• Preparing diverse college students for STEM careers

    • According to research by the National Center for Women & Information Technology, there are 3.6 million computing-related job openings expected in the U.S. by 2029, and only 24% of these jobs could be filled by U.S. computing bachelor’s degree recipients given current trajectory. Based on the current research, there will be a labor shortage in the tech industry of 4.3 million by 2030. In addition to the predicted labor shortage, the tech industry is facing issues with diversity and inclusion.

      According to the U.S. Equal Employment Opportunity Commission, many groups are still underrepresented in the tech industry, despite recent improvements. To serve tomorrow’s customers well, we need more students studying STEM today. We can’t fill our talent pipeline without closing the diversity gap.


      Distinctive and immersive tech education

    • As one of the largest tech companies in the world, Dell Technologies intends to play a significant role in ensuring technological advancements are built and powered by diverse groups of people. Black/African American and Hispanic/Latino employees are still vastly underrepresented in tech jobs. Through Project Immersion, we aspire to change the narrative of diversity in tech by equipping diverse students with the technical and professional skills needed to succeed in the digital future.

    • Project Immersion partners with select historically Black colleges and universities, minority-serving institutions and Hispanic-serving institutions to curate curricula that prepares students with the skills most desired by the tech industry and needed to thrive in the future digital enterprise. Topics covered include sales engineering, cybersecurity and data science. Students are exposed to the latest technology, current business cases and industry experts.

    • ALIGN

      Helping non-IT professionals make the switch

    • This program encourages me to believe that I am able to learn a completely new topic at whatever age, no matter how difficult it may seem. It is very empowering to be taught the specific skills needed to enter a completely new and different field of study — computer science.


      Career changes are common in today’s dynamic workplace, and we want to help more professionals transition into tech careers. That’s why we support Northeastern University’s Align program, which has a focus on serving women and underrepresented minorities from non-IT fields who are pursuing master’s degrees in computer science. In 2018, the Align program provided 150 students with mentoring and career development. Additionally, five Dell Align Scholars received financial support from Dell Technologies and future co-op positions with our company. We aim to double our reach next year, and are working with other companies and universities to expand Align around the U.S.


      Empowering women to stick with STEM career paths

    • I started out as a cleaner here in Ireland because that was the only opportunity available to me at that time. When I took the challenge of going back to college after 22 years, I never thought I would end up working in a big company like Dell Technologies. STEMAspire welcomed me with open arms and told me about opportunities I would’ve never been aware of.

      Lina Albay, 2019 STEMAspire student, Enterprise Technical Services, Dell Technologies – Cork

      In the U.K., women constitute only 15% of engineering graduates, 19% of computer studies graduates and 38% of math graduates — and just 13% of the STEM workforce.
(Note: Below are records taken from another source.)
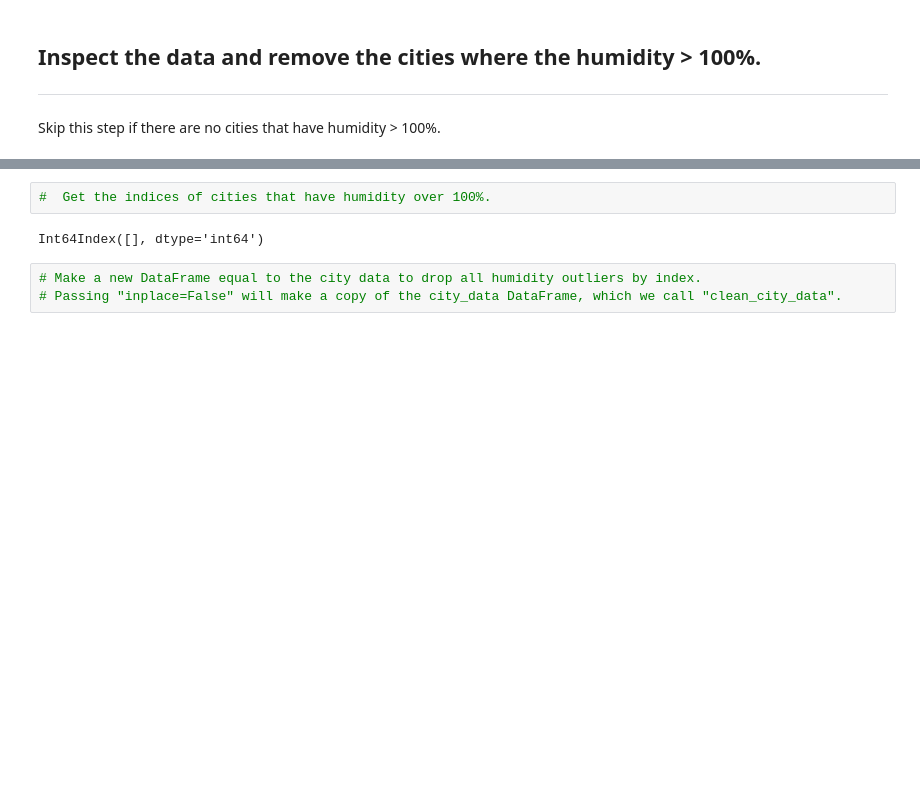
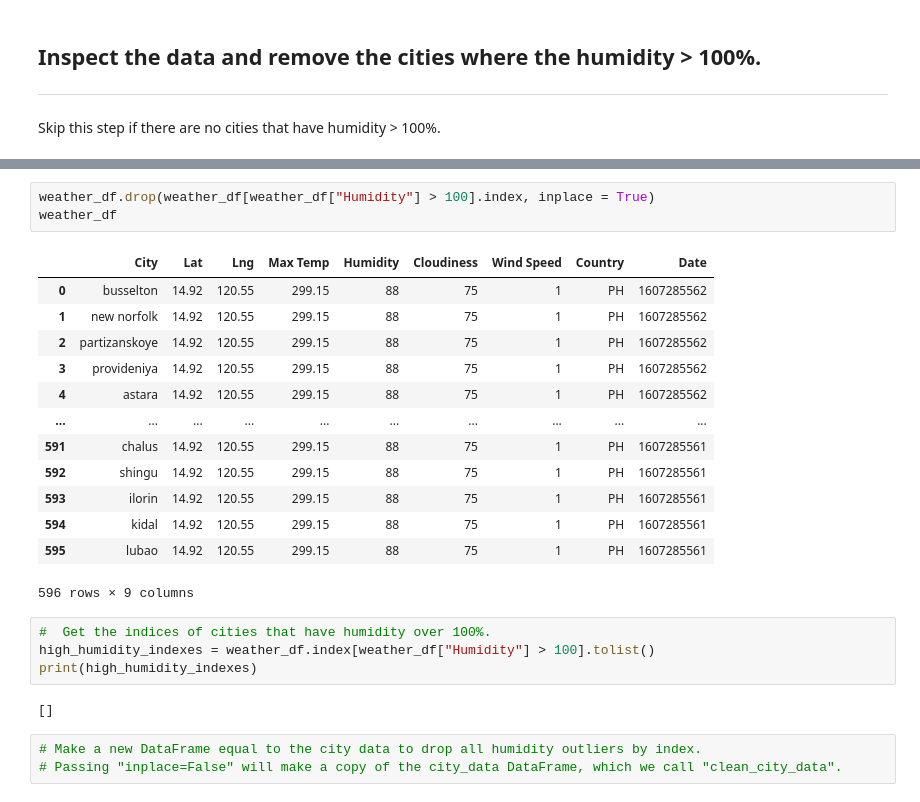
Before and after one commit to jforbis/python-api-challenge, a Jupyter notebook: WeatherPy.ipynb, the cells around one changed output, grey strips where cells are left out. Drawn from its saved outputs; the diff is of its cells as text; blank space fills up the shorter version.

Commit message:
save point: finished finding any rows over 100% humidity

```diff
--- a/WeatherPy.ipynb
+++ b/WeatherPy.ipynb
@@ -182,7 +172,26 @@ Skip this step if there are no cities that have humidity > 100%.
+# %%
+weather_df.drop(weather_df[weather_df["Humidity"] > 100].index, inplace = True)
+weather_df
+# %% [output]
+|  | City | Lat | Lng | Max Temp | Humidity | Cloudiness | Wind Speed | Country | Date |
+| 0 | busselton | 14.92 | 120.55 | 299.15 | 88 | 75 | 1 | PH | 1607285562 |
+| 1 | new norfolk | 14.92 | 120.55 | 299.15 | 88 | 75 | 1 | PH | 1607285562 |
+| 2 | partizanskoye | 14.92 | 120.55 | 299.15 | 88 | 75 | 1 | PH | 1607285562 |
+| 3 | provideniya | 14.92 | 120.55 | 299.15 | 88 | 75 | 1 | PH | 1607285562 |
+| 4 | astara | 14.92 | 120.55 | 299.15 | 88 | 75 | 1 | PH | 1607285562 |
+| ... | ... | ... | ... | ... | ... | ... | ... | ... | ... |
+| 591 | chalus | 14.92 | 120.55 | 299.15 | 88 | 75 | 1 | PH | 1607285561 |
+| 592 | shingu | 14.92 | 120.55 | 299.15 | 88 | 75 | 1 | PH | 1607285561 |
+| 593 | ilorin | 14.92 | 120.55 | 299.15 | 88 | 75 | 1 | PH | 1607285561 |
+| 594 | kidal | 14.92 | 120.55 | 299.15 | 88 | 75 | 1 | PH | 1607285561 |
+| 595 | lubao | 14.92 | 120.55 | 299.15 | 88 | 75 | 1 | PH | 1607285561 |
+596 rows × 9 columns
 # %%
 #  Get the indices of cities that have humidity over 100%.
+high_humidity_indexes = weather_df.index[weather_df["Humidity"] > 100].tolist()
+print(high_humidity_indexes)
 # %% [output]
-Int64Index([], dtype='int64')
+[]
 # %%
 # Make a new DataFrame equal to the city data to drop all humidity outliers by index.
 # Passing "inplace=False" will make a copy of the city_data DataFrame, which we call "clean_city_data".
```
Also changed, not shown: parts of 3 cells of this notebook.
Research suggests many women perceive technology companies as being male-dominated with poor work-life balance. Some also want a more purpose-based career and don’t feel technology fits the bill.

      We created an intensive 12-month mentoring program called STEMAspire to overcome these misperceptions and keep more female university STEM students on the path to technology careers. This program launched in Cork, Ireland, in 2018 and paired students from University College Cork and Cork Institute of Technology with mentors from our local Dell Technologies team.

      We have since grown STEMAspire to six Dell Technologies sites in Ireland and Scotland. Each STEMAspire student meets with their mentor to develop critical business skills. The program has proven especially popular with women from ethnic minority groups.

    • Learn more about our progress

    • 2021 Diversity & Inclusion Report

      Learn how we are building a workforce that is inclusive and represents the diverse and global customers we serve.

    • Be who you are

      Hear from some of our global team members on how we are ensuring Dell Technologies is made up of the most exceptional talent, regardless of gender, ethnicity, sexual orientation or background.